Lesotho exports water to South Africa, although citizens complain about a lack of drinking water. The condition of wetlands shows that the problem could become even more serious. Photos: Roger Jardine

The Katse Dam nestles picturesquely into the mountain slopes, meandering through several valleys, the smooth surface of the water reflecting the clouds in the Lesotho highlands. The small kingdom in the mountains, which is surrounded by neighboring South Africa, is considered the water tower of the entire region. The dam has been supplying the South African economic center around Johannesburg with drinking water since 1998.

It is the heart of the so-called Lesotho Highlands Water Project, which consists of dams, tunnel systems, pumping stations and hydroelectric power plants. It is one of the “most successful cross-border water management systems in the world,” says the responsible authority, the Lesotho Highlands Development Authority (LHDA), proudly.
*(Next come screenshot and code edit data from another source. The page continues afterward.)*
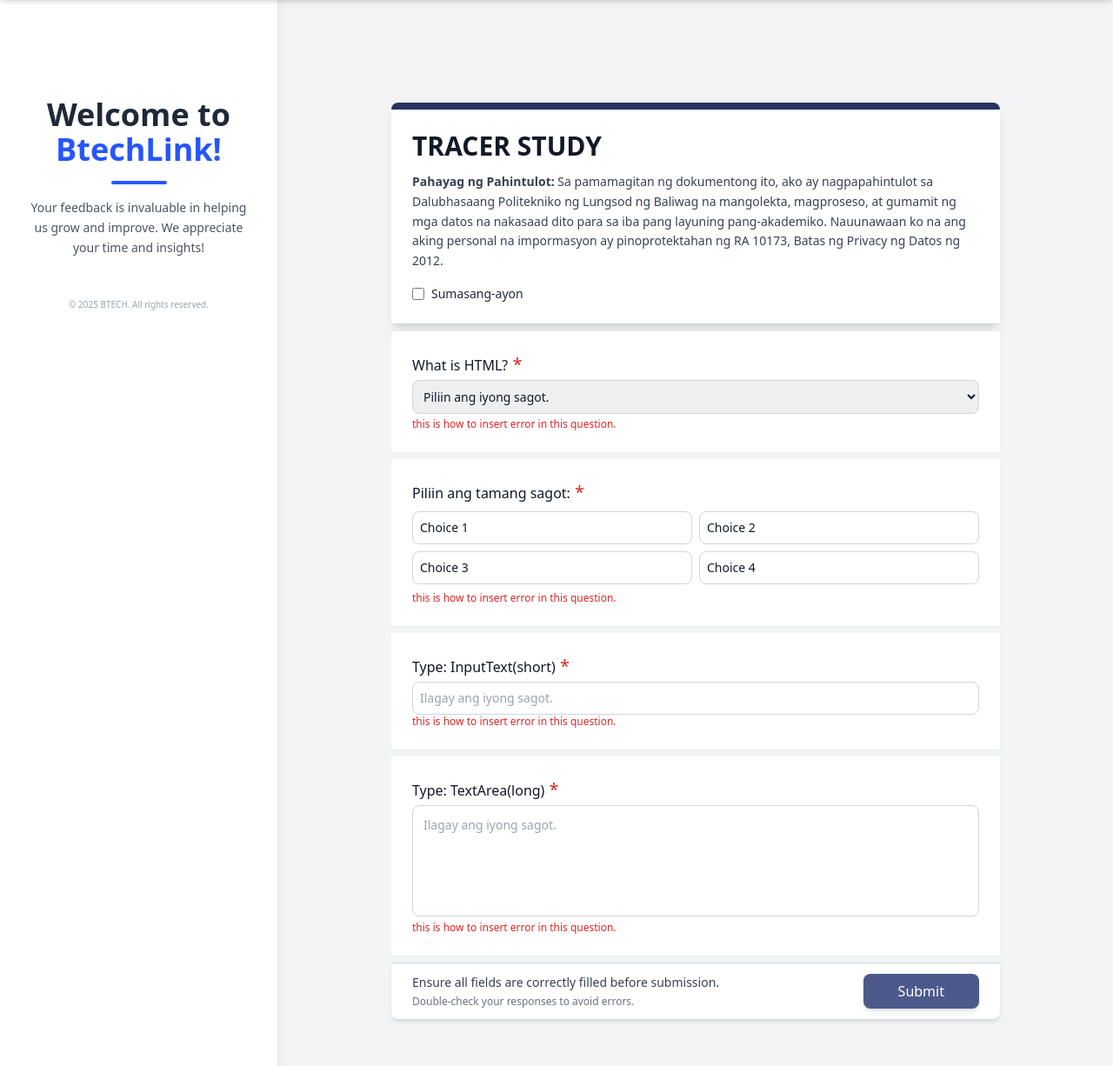
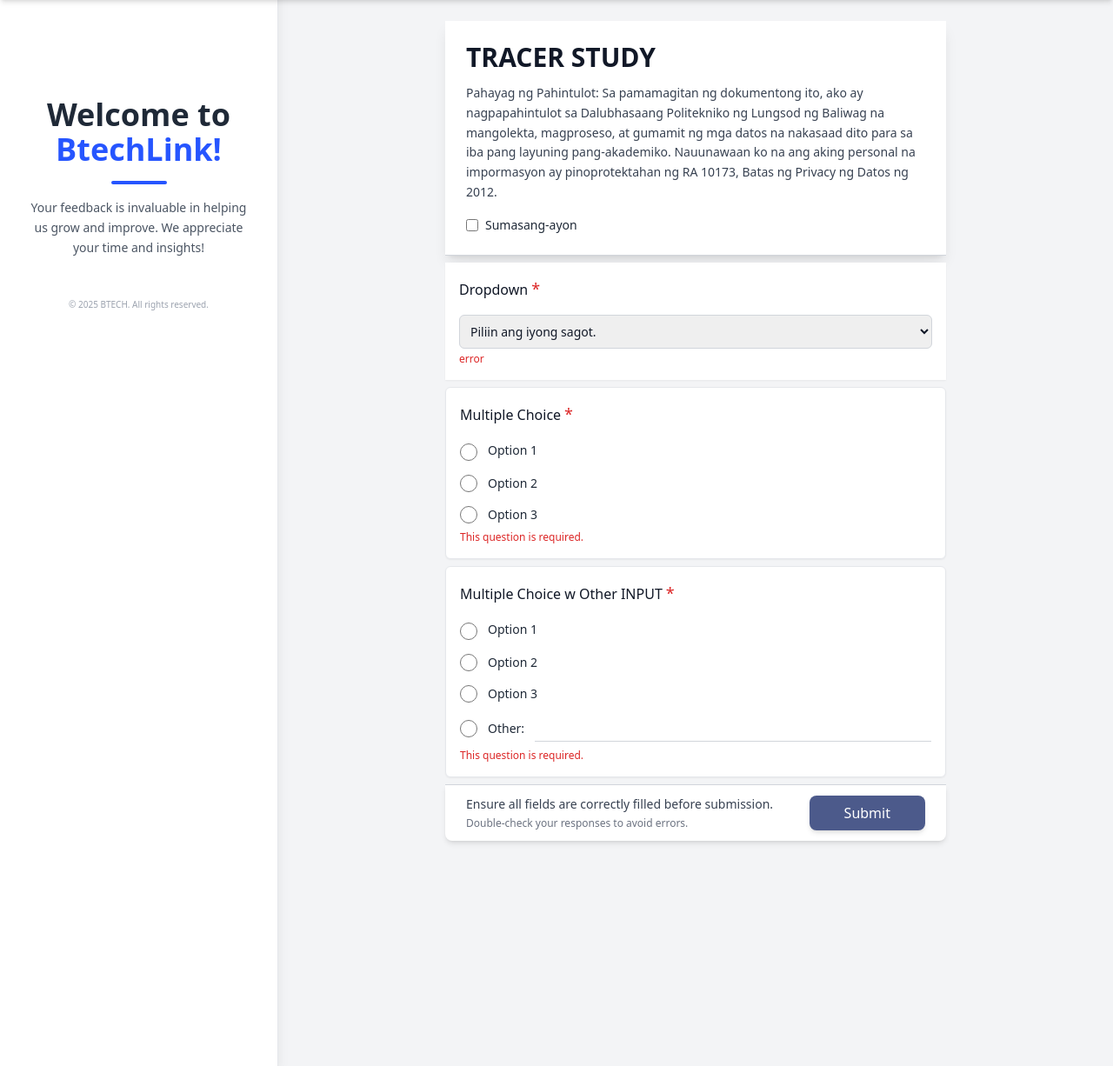
Before and after one commit to BOBLATONIO/ProjectAlumni, a Laravel app: page /questionnaire in a window 1280 px wide. Shown: the part 64-1290 px from the top of the page at 87% size. Run offline with Laravel 12, Linux system fonts and the light colour scheme.

Commit message:
update questionnaire blade

```diff
--- a/resources/views/client/survey-form.blade.php
+++ b/resources/views/client/survey-form.blade.php
@@ -7,31 +7,31 @@
                 Welcome to <span class="text-[#2655ff] font-semibold">BtechLink!</span>
             </div>
             <div class="w-16 h-1 bg-[#2655ff] rounded-full mb-4"></div>
-            <p class="text-sm text-gray-600 dark:text-gray-300 text-center leading-relaxed">
+            <div class="text-sm text-gray-600 dark:text-gray-300 text-center leading-relaxed">
                 Your feedback is invaluable in helping us grow and improve. We appreciate your time and insights!
-            </p>
-            <p class="block text-center text-[10px] text-gray-400 mt-10">
+            </div>
+            <div class="block text-center text-[10px] text-gray-400 mt-10">
                 © 2025 BTECH. All rights reserved.
-            </p>
+            </div>
         </div>
 
 
 
-        <form id="questionnaireForm" class="flex flex-col justify-center items-center w-full lg:w-3/4 lg:ml-[25%]">
+        <form id="questionnaireForm" class="flex flex-col justify-start items-center w-full lg:w-3/4 lg:ml-[25%]">
             <div class="flex flex-col gap-2 mx-5 items-center">
                 <div
-                    class="bg-white dark:bg-[#252728] shadow-lg py-6 mt-6 w-full md:w-[600px] lg:w-[700px] max-w-[800px] rounded-t-lg border-t-8 border-[#273461] border-b border-b-gray-300 dark:border-b-gray-600">
+                    class="bg-white dark:bg-[#252728] shadow-lg py-6 mt-6 w-full max-w-xl border-b border-b-gray-300 dark:border-b-gray-600">
                     <div class="text-3xl font-semibold text-gray-900 dark:text-gray-200 px-6">TRACER STUDY</div>
                     <div class="w-full px-6 mt-3">
-                        <p class="text-sm text-gray-700 dark:text-gray-400 leading-relaxed">
-                            <span class="font-bold ">Pahayag ng Pahintulot:</span>
+                        <div class="text-sm text-gray-700 dark:text-gray-400 leading-relaxed">
+                            Pahayag ng Pahintulot:
                             Sa pamamagitan ng dokumentong ito, ako ay nagpapahintulot sa Dalubhasaang Politekniko ng
                             Lungsod ng Baliwag na
                             mangolekta, magproseso, at gumamit ng mga datos na nakasaad dito para sa iba pang layuning
                             pang-akademiko.
                             Nauunawaan ko na ang aking personal na impormasyon ay pinoprotektahan ng RA 10173, Batas ng
                             Privacy ng Datos ng 2012.
-                        </p>
+                        </div>
                         <div class="mt-4 flex items-center gap-2">
                             <input id="concent" type="checkbox" value=""
                                 class="w-3.5 h-3.5 text-blue-600 bg-gray-100 dark:bg-[#252728] border-gray-300 rounded-sm dark:border-gray-600">
@@ -40,37 +40,89 @@
                     </div>
                 </div>
 
+                {{-- dropdown --}}
+                <div id="" class="question w-full max-w-xl bg-white dark:bg-[#252728] shadow-sm p-4">
+                    <p class="text-base font-medium text-gray-900 dark:text-gray-200 mb-4">
+                        Dropdown<span class="text-red-600 text-lg ml-1">*</span>
+                    </p>
+                    <div class="mt-2 text-sm">
+                        <select name=""
+                            class="w-full p-2  border border-gray-300 dark:border-gray-600 focus:outline-none rounded-md text-gray-900 dark:text-gray-400 dark:bg-[#252728]">
+                            <option class="text-sm" value="" disabled selected>Piliin ang iyong sagot.</option>
+                            <option class="text-sm" value="">Option 1</option>
+                            <option class="text-sm" value="">Option 2</option>
+                        </select>
+                        <div class="text-xs mt-1 text-red-600 dark:text-red-400">error</div>
+                    </div>
+                </div>
 
+                {{-- multiple choice --}}
+                <div id="question1"
+                    class="w-full max-w-xl bg-white dark:bg-[#252728] p-4 rounded-md shadow-sm border border-gray-200 dark:border-gray-700">
+                    <p class="text-base font-medium text-gray-900 dark:text-gray-200 mb-4">
+                        Multiple Choice<span class="text-red-600 text-lg ml-1">*</span>
+                    </p>
+                    <div class="space-y-4 text-gray-800 dark:text-gray-300">
 
-                {{-- Select --}}
-                <x-client-components.client-question-select name="question 1" question="What is HTML?" :options="[
-                    'Bachelor of Elementary Education',
-                    'Bachelor of Secondary Education major in English',
-                    'Bachelor of Science in Hospitality Management',
-                    'Bachelor of Science in Tourism Management',
-                    'Bachelor of Science in Accountancy'
-                    ]" errmsg="this is how to insert error in this question." />
+                        <label class="flex items-start gap-3">
+                            <input type="radio" name="question1" value="option1"
+                                class="mt-1 shrink-0 w-5 h-5 text-purple-600 focus:ring-purple-500 dark:bg-gray-700 dark:border-gray-600">
+                            <span class="text-sm leading-6">Option 1</span>
+                        </label>
+                        <label class="flex items-center gap-3">
+                            <input type="radio" name="question1" value="option2"
+                                class="shrink-0 w-5 h-5 text-purple-600 focus:ring-purple-500 dark:bg-gray-700 dark:border-gray-600">
+                            <span class="text-sm">Option 2</span>
+                        </label>
+                        <label class="flex items-center gap-3">
+                            <input type="radio" name="question1" value="option3"
+                                class="shrink-0 w-5 h-5 text-purple-600 focus:ring-purple-500 dark:bg-gray-700 dark:border-gray-600">
+                            <span class="text-sm">Option 3</span>
+                        </label>
+                    </div>
 
-                {{-- Multiple Choice --}}
-                <x-client-components.client-question-multiple-choice question="Piliin ang tamang sagot:"
-                    name="mutiplechoice1" :choices="[
-                    'Choice 1',
-                    'Choice 2',
-                    'Choice 3',
-                    'Choice 4'
-                    ]" errmsg="this is how to insert error in this question." />
+                    <!-- Error message -->
+                    <div class="text-xs mt-2 text-red-600 dark:text-red-400">This question is required.</div>
+                </div>
 
-                {{-- Short Answer --}}
-                <x-client-components.client-question-textinput question="Type: InputText(short)" name="questionNumber"
-                    type="number" {{-- type text, number, etc --}}
-                    errmsg="this is how to insert error in this question." />
+                {{-- Multiple Choice with other input --}}
+                <div id="question1"
+                    class="w-full max-w-xl bg-white dark:bg-[#252728] p-4 rounded-md shadow-sm border border-gray-200 dark:border-gray-700">
+                    <p class="text-base font-medium text-gray-900 dark:text-gray-200 mb-4">
+                        Multiple Choice w Other INPUT<span class="text-red-600 text-lg ml-1">*</span>
+                    </p>
+                    <div class="space-y-4 text-gray-800 dark:text-gray-300">
+                        <label class="flex items-start gap-3">
+                            <input type="radio" name="question1" value="option1"
+                                class="mt-1 shrink-0 w-5 h-5 text-purple-600 focus:ring-purple-500 dark:bg-gray-700 dark:border-gray-600">
+                            <span class="text-sm leading-6">Option 1</span>
+                        </label>
+                        <label class="flex items-center gap-3">
+                            <input type="radio" name="question1" value="option2"
+                                class="shrink-0 w-5 h-5 text-purple-600 focus:ring-purple-500 dark:bg-gray-700 dark:border-gray-600">
+                            <span class="text-sm">Option 2</span>
+                        </label>
+                        <label class="flex items-center gap-3">
+                            <input type="radio" name="question1" value="option3"
+                                class="shrink-0 w-5 h-5 text-purple-600 focus:ring-purple-500 dark:bg-gray-700 dark:border-gray-600">
+                            <span class="text-sm">Option 3</span>
+                        </label>
 
-                {{-- Long Answer --}}
-                <x-client-components.client-question-textarea question="Type: TextArea(long)" name="QuestionNumber"
-                    errmsg="this is how to insert error in this question." />
+                        <label class="flex items-center gap-3">
+                            <input type="radio" name="question1" value="other"
+                                class="shrink-0 w-5 h-5 text-purple-600 focus:ring-purple-500 dark:bg-gray-700 dark:border-gray-600">
+                            <span class="text-sm">Other:</span>
+                            <input type="text" name="question1_other" placeholder=""
+                                class="border-b border-gray-300 dark:border-gray-600 focus:outline-none focus:border-purple-600 text-sm flex-1 bg-transparent py-1 px-1">
+                        </label>
+                    </div>
+
+                    <!-- Error message -->
+                    <div class="text-xs mt-2 text-red-600 dark:text-red-400">This question is required.</div>
+                </div>
 
                 <div
-                    class="flex items-center w-full bg-white dark:bg-[#252728] shadow-md md:w-[600px] lg:w-[700px] mb-6 p-6 py-3 rounded-b-lg justify-between border-t border-gray-300 dark:border-gray-600">
+                    class="flex items-center w-full bg-white dark:bg-[#252728] shadow-md max-w-xl  mb-6 p-6 py-3 rounded-b-lg justify-between border-t border-gray-300 dark:border-gray-600">
                     <div class="flex flex-col">
                         <span class="text-sm text-gray-700 dark:text-gray-300 font-medium ">Ensure all fields are
                             correctly filled before submission.</span>
--- a/resources/views/components/client-components/client-navbar.blade.php
+++ b/resources/views/components/client-components/client-navbar.blade.php
@@ -234,10 +234,10 @@
                             class="px-4 py-2 flex items-center gap-3 cursor-pointer hover:bg-gray-200 dark:hover:dark:hover:bg-[#3B3D3E] transition-all rounded-md">
                             <a class="block w-full" href="{{ route('tracer-study') }}">Tracer Study</a>
                         </li>
-                        <li
+                        {{-- <li
                             class="px-4 py-2 flex items-center gap-3 cursor-pointer hover:bg-gray-200 dark:hover:dark:hover:bg-[#3B3D3E] transition-all rounded-md">
                             <a class="block w-full" href="{{ route('announcement') }}">Announcement</a>
-                        </li>
+                        </li> --}}
                         <li
                             class="px-4 py-2 flex items-center gap-3 cursor-pointer hover:bg-gray-200 dark:hover:dark:hover:bg-[#3B3D3E] transition-all rounded-md">
                             <a class="block w-full" href="{{ route('network') }}">Network</a>
```
Also changed, not shown: public/assets/js/surveyform.js.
“The water belongs to South Africa and no longer to us”

But when Mothusi Seqhee looks at the huge, glittering expanse of water, he sees something different: “The water belongs to South Africa and no longer to us,” he says. “We cannot use it as we want. That is a problem.” Seqhee works for the Seinoli Legal Centre – a non-governmental organisation founded in 2010 to represent the interests of villagers who were relocated or dispossessed because of this major project. 

In the valley between the mountains, the water surface of the Katse reservoir glitters
The Katse Dam
Seqhee stands in front of the mountain landscape, wearing a turtleneck sweater, a blue jacket and looking into the camera
Mothusi Seqhee from Seinoli Legal Centre